3 things to know about the January 2018 jobs report
2018 if off to a solid start, with the unemployment rate holding steady at 4.1 percent.
3 Things You Should Know From the January 2018 Jobs Report
It looks like we’re off to a solid start. The U.S. economy added a better-than-expected 200,000 jobs in January — which marks the 88th straight month of job growth, the longest streak on record. The unemployment rate held steady at 4.1 percent, its lowest level since December 2000, for the fourth straight month.
Here are some highlights from the report.
1. Wage growth is FINALLY picking up. After a year stuck at 2.5 percent growth, wages are finally beginning to increase at a faster-than-expected pace.
According to the Wall Street Journal: “Average hourly earnings rose 2.9% in January from a year earlier, the strongest gain since 2009 and above the 2.6% gain economists had forecast…The data signals that a tight U.S. labor market is finally beginning to filter through into higher pay for workers. Many investors believe wage growth will propel broader measures of inflation growth by allowing companies to raise prices.”
According to the New York Times: “‘I think this is the year that we will start to see some wage pressure,’ said Dan North, chief economist at Euler Hermes North America. Mr. North noted that more people were quitting their jobs, a sign of confidence in the economy, and that more companies were reporting having trouble finding workers, which should eventually lead them to raise pay.”
According to NBC Connecticut: “Average hourly pay rose 9 cents in January to $26.74, after an even bigger increase in December. Compared with 12 months earlier, wages rose 2.9 percent, the biggest gain since the recession ended eight years ago. Weak wage growth has been one of the economy's most persistent shortcomings for nearly a decade. But with fewer workers to hire, employers are being forced to raise pay. Some of January's increase reflects one-time increases, such as the minimum wage hikes in some states.”
2. The competition for workers is getting fierce. With unemployment remaining low, employers are being forced to work harder to find and attract candidates.
In some cases, that means altering expectations and potentially unattainable standards.
According to the New York Times: “[Employers] are becoming more willing to consider candidates with criminal records, for example, or to waive educational requirements. The car retailer AutoNation said this week that it was no longer refusing to hire workers who test positive for marijuana use — a sign of changing legal and societal norms, but also an indication that companies are rethinking hiring practices in a tight labor market.”
According to Market Watch: “But make no mistake: Unemployment is extremely low and likely headed below 4% later this year for the first time since 2000. There’s plenty of jobs available and companies want to hire, even if applicants are not of the same quality when the unemployment rate was higher.”

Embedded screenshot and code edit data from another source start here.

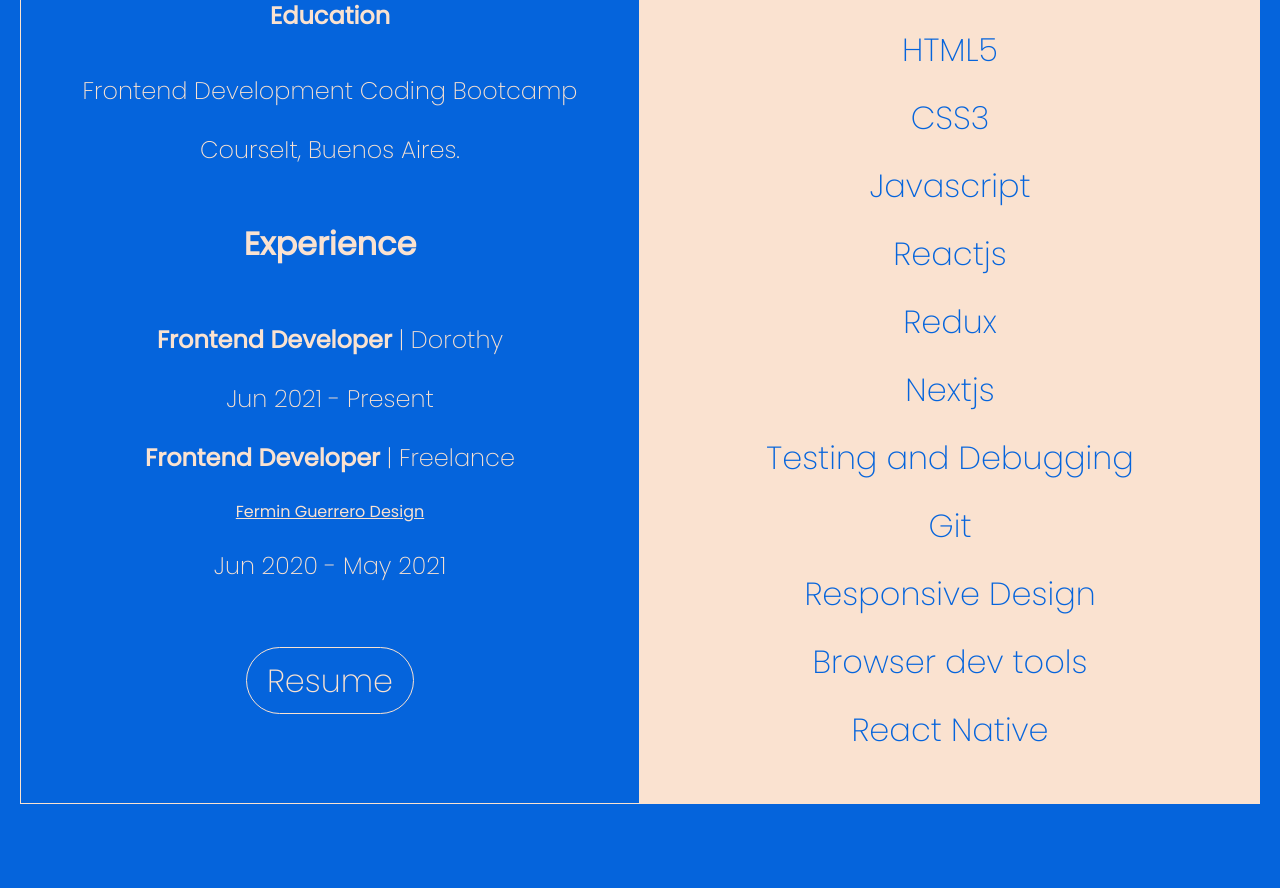
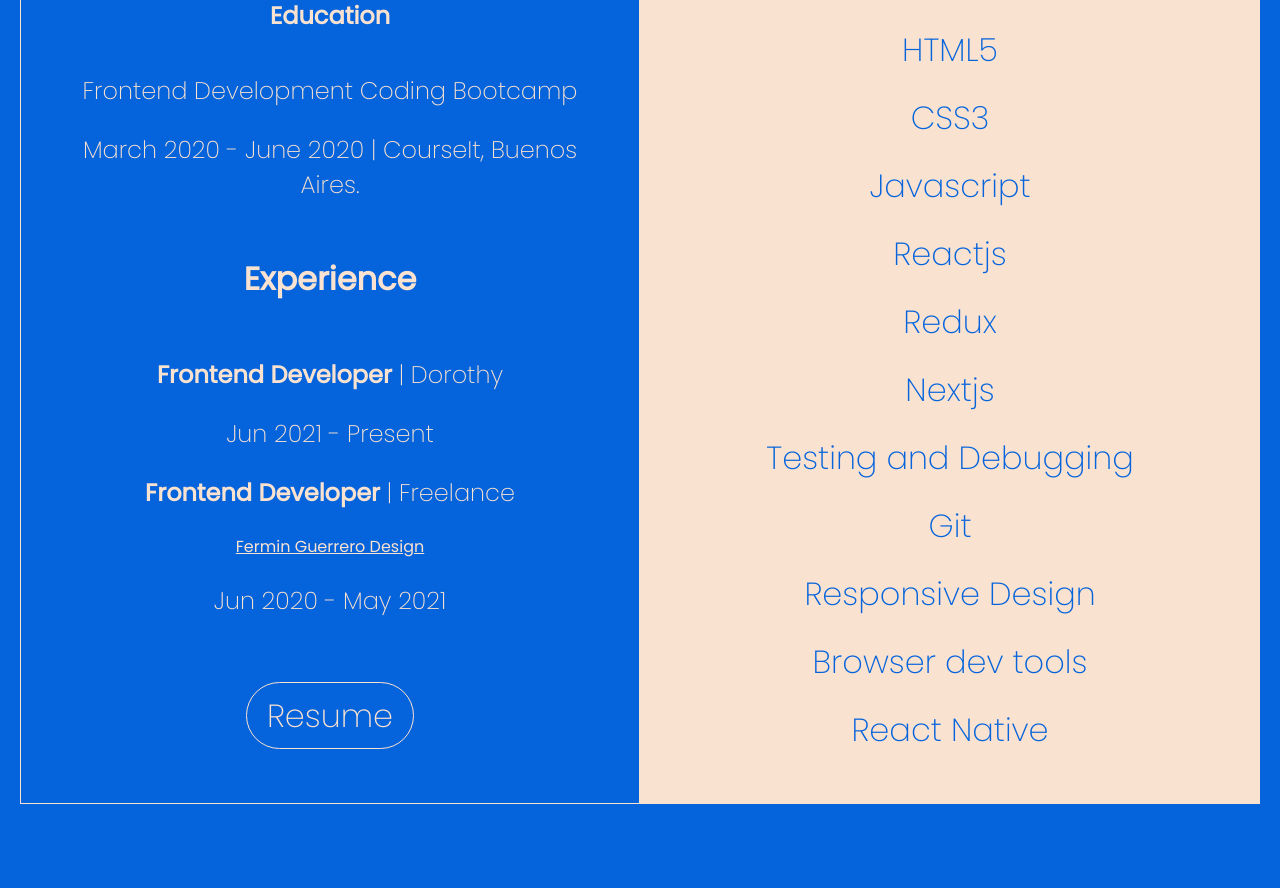
Before and after one commit to lalidiaz/lauradev, a React (Create React App) app: page / in a window 1280 px wide. Shown: the part 2080-2968 px from the top of the page. Built offline with nearby package versions, Linux system fonts and the light colour scheme.

Commit message:
add dates to education

```diff
--- a/src/App.js
+++ b/src/App.js
@@ -62,7 +62,8 @@ function App() {
             <div className={styles.education}>
               <h5>Education</h5>
               <p>Frontend Development Coding Bootcamp</p>
-              <p>CourseIt, Buenos Aires.</p>
+
+              <p>March 2020 - June 2020 | CourseIt, Buenos Aires.</p>
             </div>
             <div className={styles.experience}>
               <h5>Experience</h5>
```
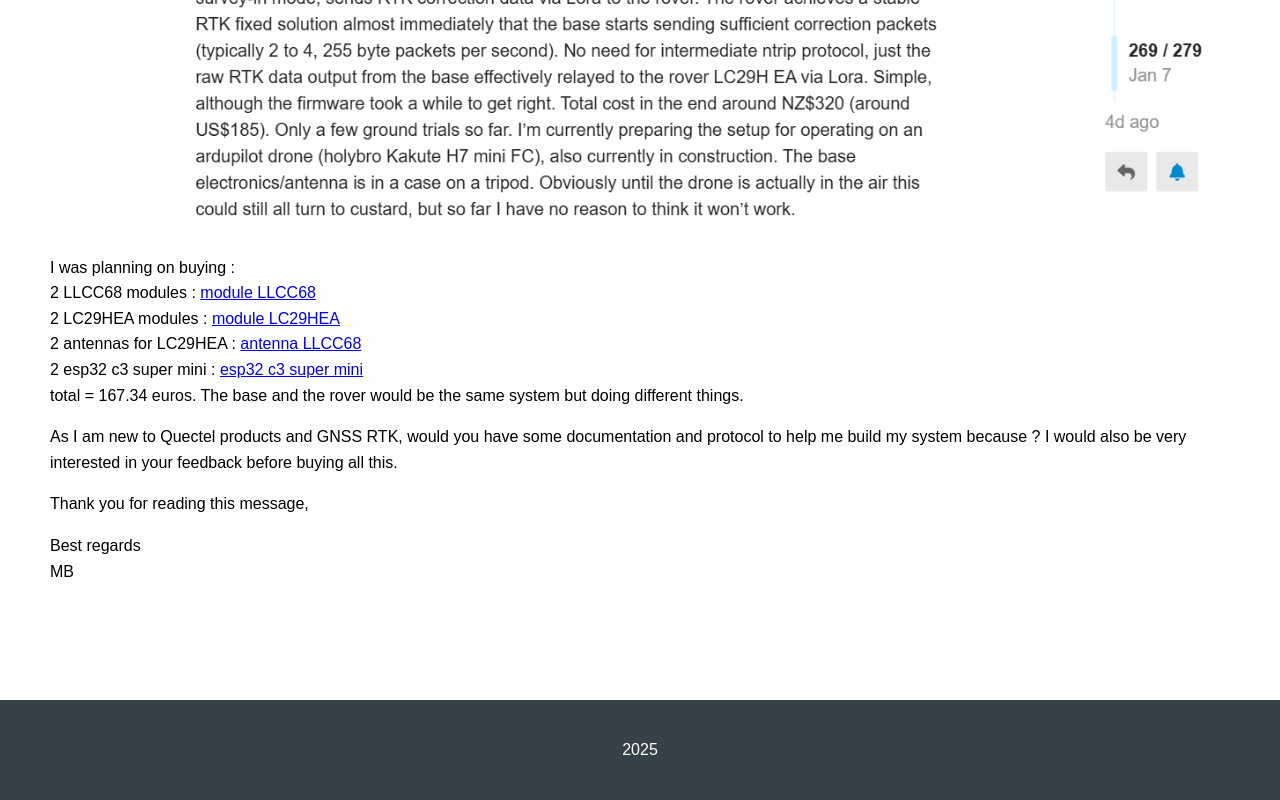
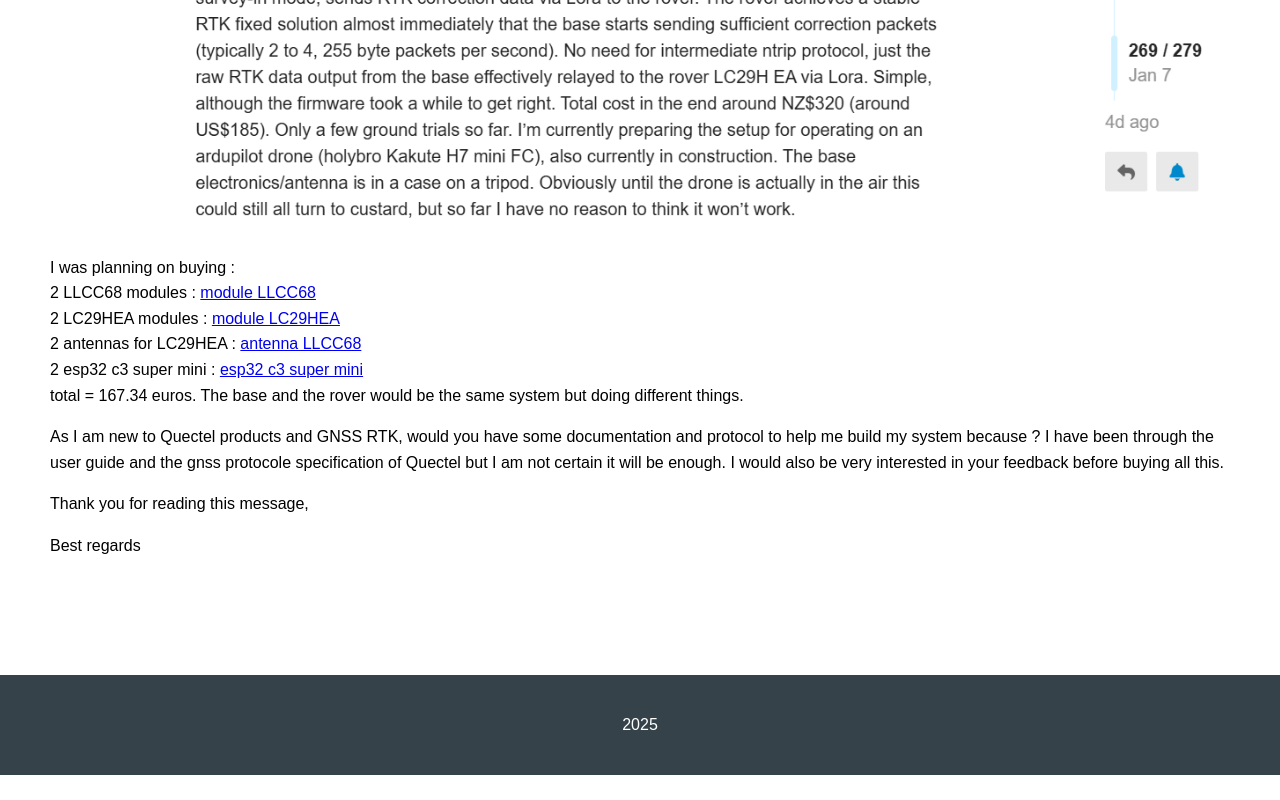
Before and after one commit to Ma2THBaco/Geolocalion, a plain HTML site: page index.html in a window 1280 px wide. Shown: the part 717-1517 px from the top of the page. After the commit the page ends 1492 px from the top, so only its background shows below. Drawn offline with Linux system fonts and the light colour scheme.

Commit message:
évolution

```diff
--- a/index.html
+++ b/index.html
@@ -30,15 +30,11 @@
 
         total = 167.34 euros. The base and the rover would be the same system but doing different things.</p>
 
-        <p>As I am new to Quectel products and GNSS RTK, would you have some documentation and protocol to help me build my system because  ?  I would also be very interested in your feedback before buying all this.</p>
+        <p>As I am new to Quectel products and GNSS RTK, would you have some documentation and protocol to help me build my system because  ? I have been through the user guide and the gnss protocole specification of Quectel but I am not certain it will be enough. I would also be very interested in your feedback before buying all this.</p>
 
         <p>Thank you for reading this message,</p>
 
-        <p>Best regards<br>
-        MB</p>
-
-
-
+        <p>Best regards</p>
     </main>
     <footer>
         <p>2025</p>
```
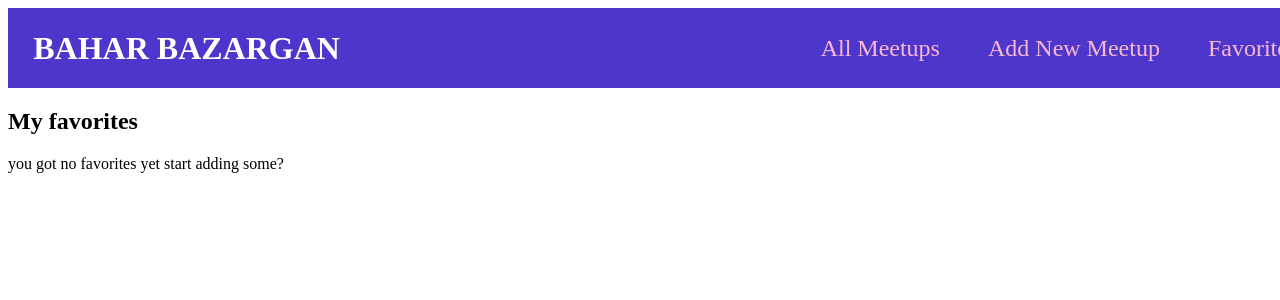
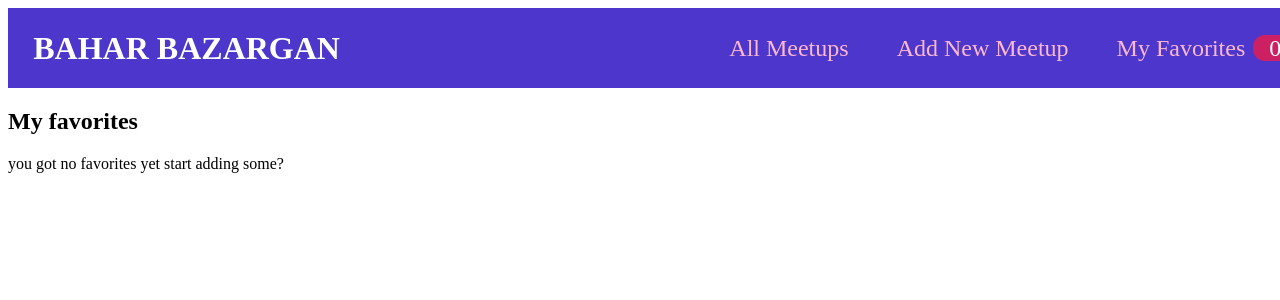
Before and after one commit to baharbazargan62/favorite-app, a React (Create React App) app in the folder favorite-app/: page /favorites in a window 1280 px wide. Shown: the top 300 px of the page. Built offline with nearby package versions, Linux system fonts and the light colour scheme.

Commit message:
add badge

```diff
--- a/favorite-app/src/components/layouts/MainNavigationBar.js
+++ b/favorite-app/src/components/layouts/MainNavigationBar.js
@@ -1,8 +1,11 @@
 import React from "react";
 import { Link } from "react-router-dom";
 import classes from "./MainNavigationBar.module.css";
+import { useContext } from "react";
+import FavoritesContext from "../../store/favorites-contxt";
 
 function MainNavigationBar() {
+  const favoriteCtx=useContext(FavoritesContext);
   return (
     <header className={classes.header}>
         <div className={classes.logo}>BAHAR  BAZARGAN </div>
@@ -15,7 +18,7 @@ function MainNavigationBar() {
     <Link to="/new-meetings">Add New Meetup </Link>
    </li>
    <li>
-    <Link to="/favorites">Favorites</Link>
+    <Link to="/favorites">My Favorites<span className={classes.badge}>{favoriteCtx.totalFavorites}</span></Link>
    </li>
  </ul>
 </nav>
```
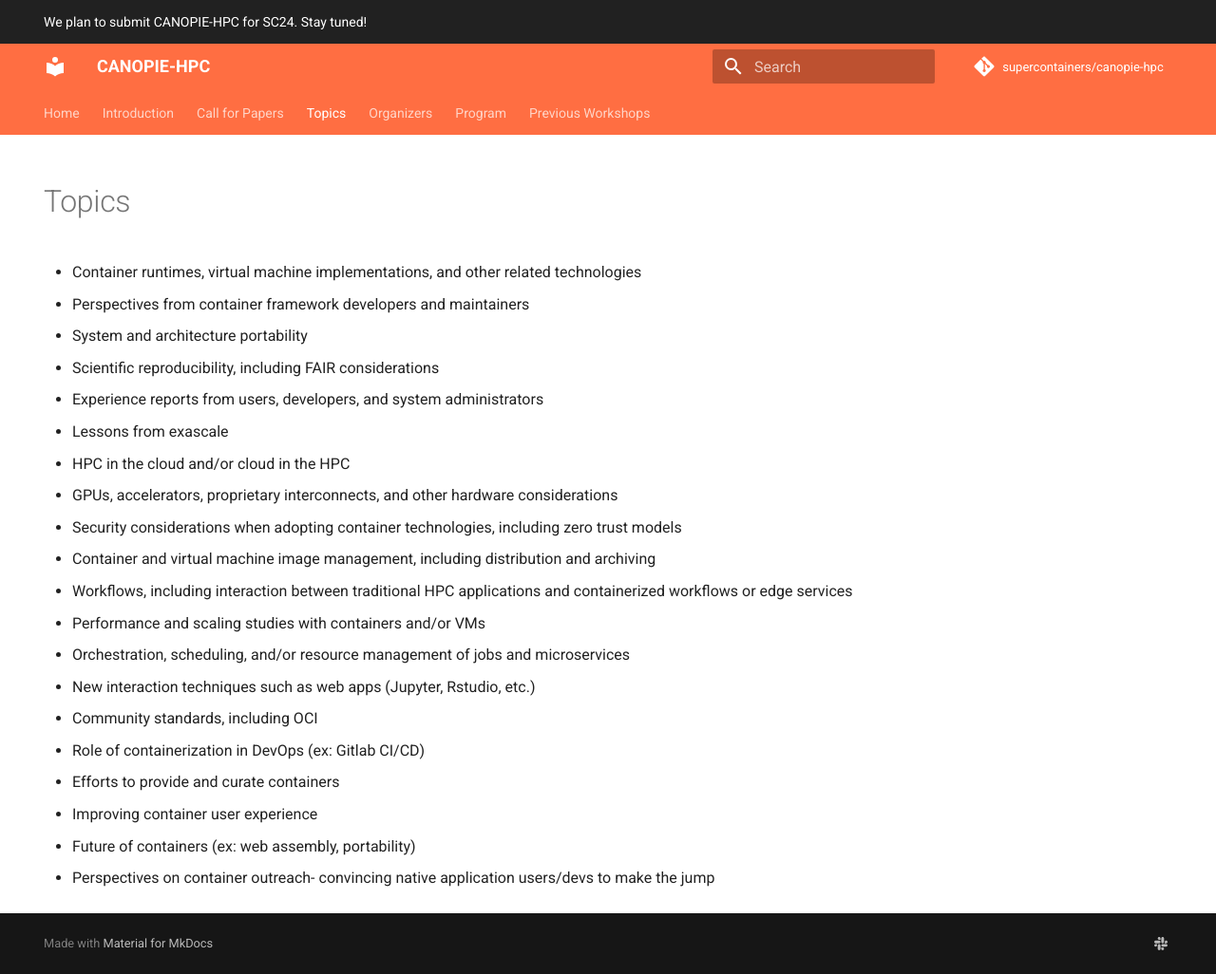
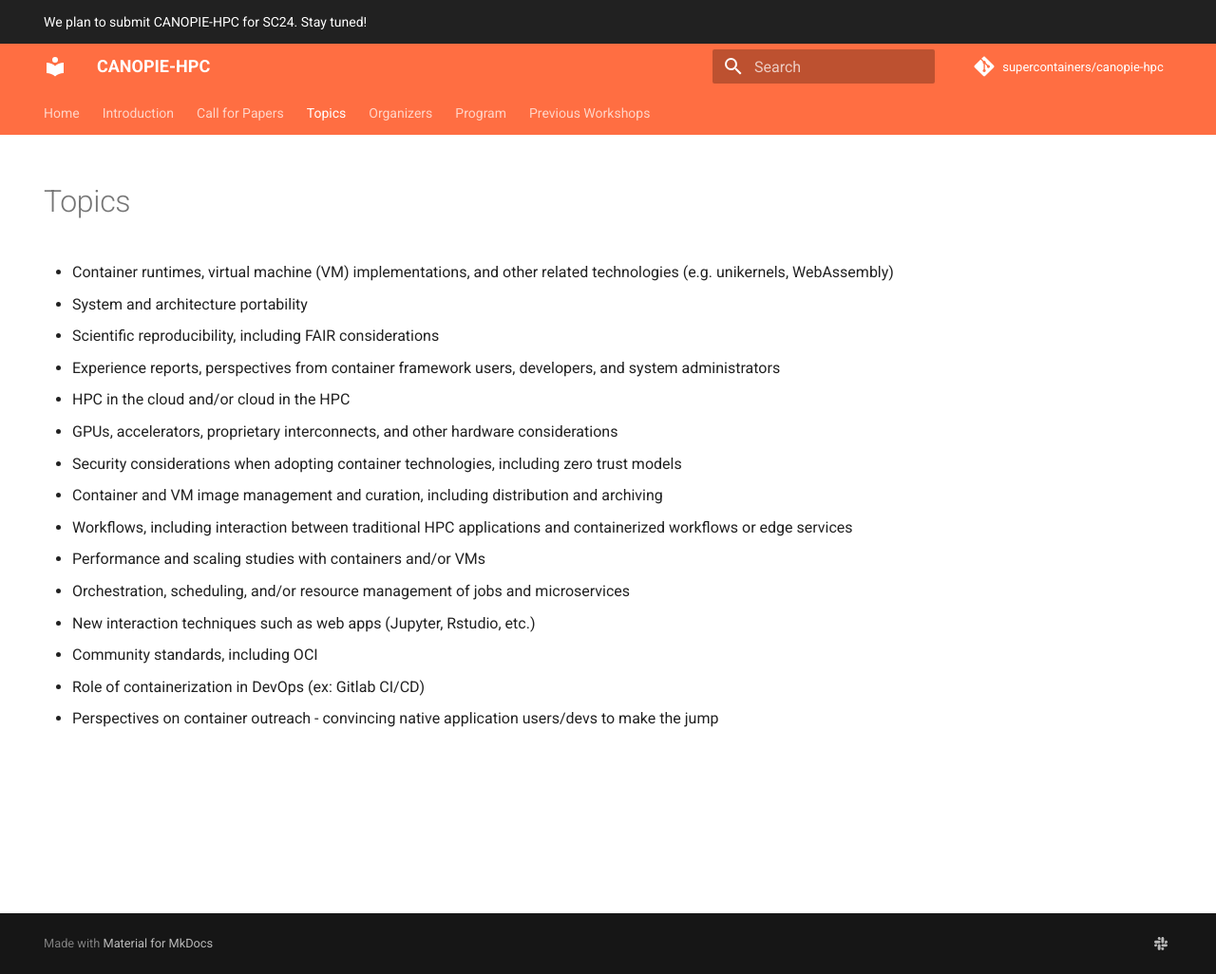
Before and after one commit to supercontainers/canopie-hpc, an MkDocs documentation site: the page built from docs/topics.md, in a window 1280 px wide and 1026 px high. Shown: the whole window at 95% size. Built offline with MkDocs 1.6.1 and Material for MkDocs 9.7.7, drawn with Linux system fonts in a browser that asks for light colours; comment, search, counter and statistics services are not loaded.

Commit message:
Update topics.md

```diff
--- a/docs/topics.md
+++ b/docs/topics.md
@@ -2,23 +2,18 @@
 hide:
   - navigation
 ---
-* Container runtimes, virtual machine implementations, and other related technologies
-* Perspectives from container framework developers and  maintainers
+* Container runtimes, virtual machine (VM) implementations, and other related technologies (e.g. unikernels, WebAssembly)
 * System and architecture portability
 * Scientific reproducibility, including FAIR considerations
-* Experience reports from users, developers, and system administrators
-* Lessons from exascale
+* Experience reports, perspectives from container framework users, developers, and system administrators
 * HPC in the cloud and/or cloud in the HPC
 * GPUs, accelerators, proprietary interconnects, and other hardware considerations
 * Security considerations when adopting container technologies, including zero trust models
-* Container and virtual machine image management, including distribution and archiving
+* Container and VM image management and curation, including distribution and archiving
 * Workflows, including interaction between traditional HPC applications and containerized workflows or edge services
 * Performance and scaling studies with containers and/or VMs
 * Orchestration, scheduling, and/or resource management of jobs and microservices
 * New interaction techniques such as web apps (Jupyter, Rstudio, etc.)
 * Community standards, including OCI
 * Role of containerization in DevOps (ex: Gitlab CI/CD)
-* Efforts to provide and curate containers
-* Improving container user experience
-* Future of containers (ex: web assembly, portability)
-* Perspectives on container outreach- convincing native application users/devs to make the jump
+* Perspectives on container outreach - convincing native application users/devs to make the jump
```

According to the Wall Street Journal: “‘With little to no slack left in the economy, the major challenge for both policymakers and firm managers is where will businesses find the workers to meet growing demand in a new economy increasingly organized around science, mathematics and technology in a tightening labor market.’ Given that there is roughly one worker per job opening in the economy, the narrative inside the labor market is rapidly shifting from that of triumph to that of concern amongst firms of all sizes over how to fill positions among labor scarcity…firms are about to enter a period of rapid integration of technology as a substitute for labor to avoid growing bottlenecks in production and the provision of services."
3. The Fed will likely approve an interest rate hike in March. Steady unemployment rates — combined with the recent increase in wages — have combined to give the Fed the confidence to raise interest rates in the coming months.
According to CNBC: “Traders widely expect the Federal Reserve in March to approve a quarter-point hike in its benchmark interest rate, which is tied to most consumer rates like credit cards and adjustable-rate loans. The market expects another in June and a third by the end of the year, according to the CME's calculations of action in the fed funds futures market.”
Low unemployment means the job market is in your favor. Use these negotiation strategies to make sure you’re not leaving any money on the table when you land your next job!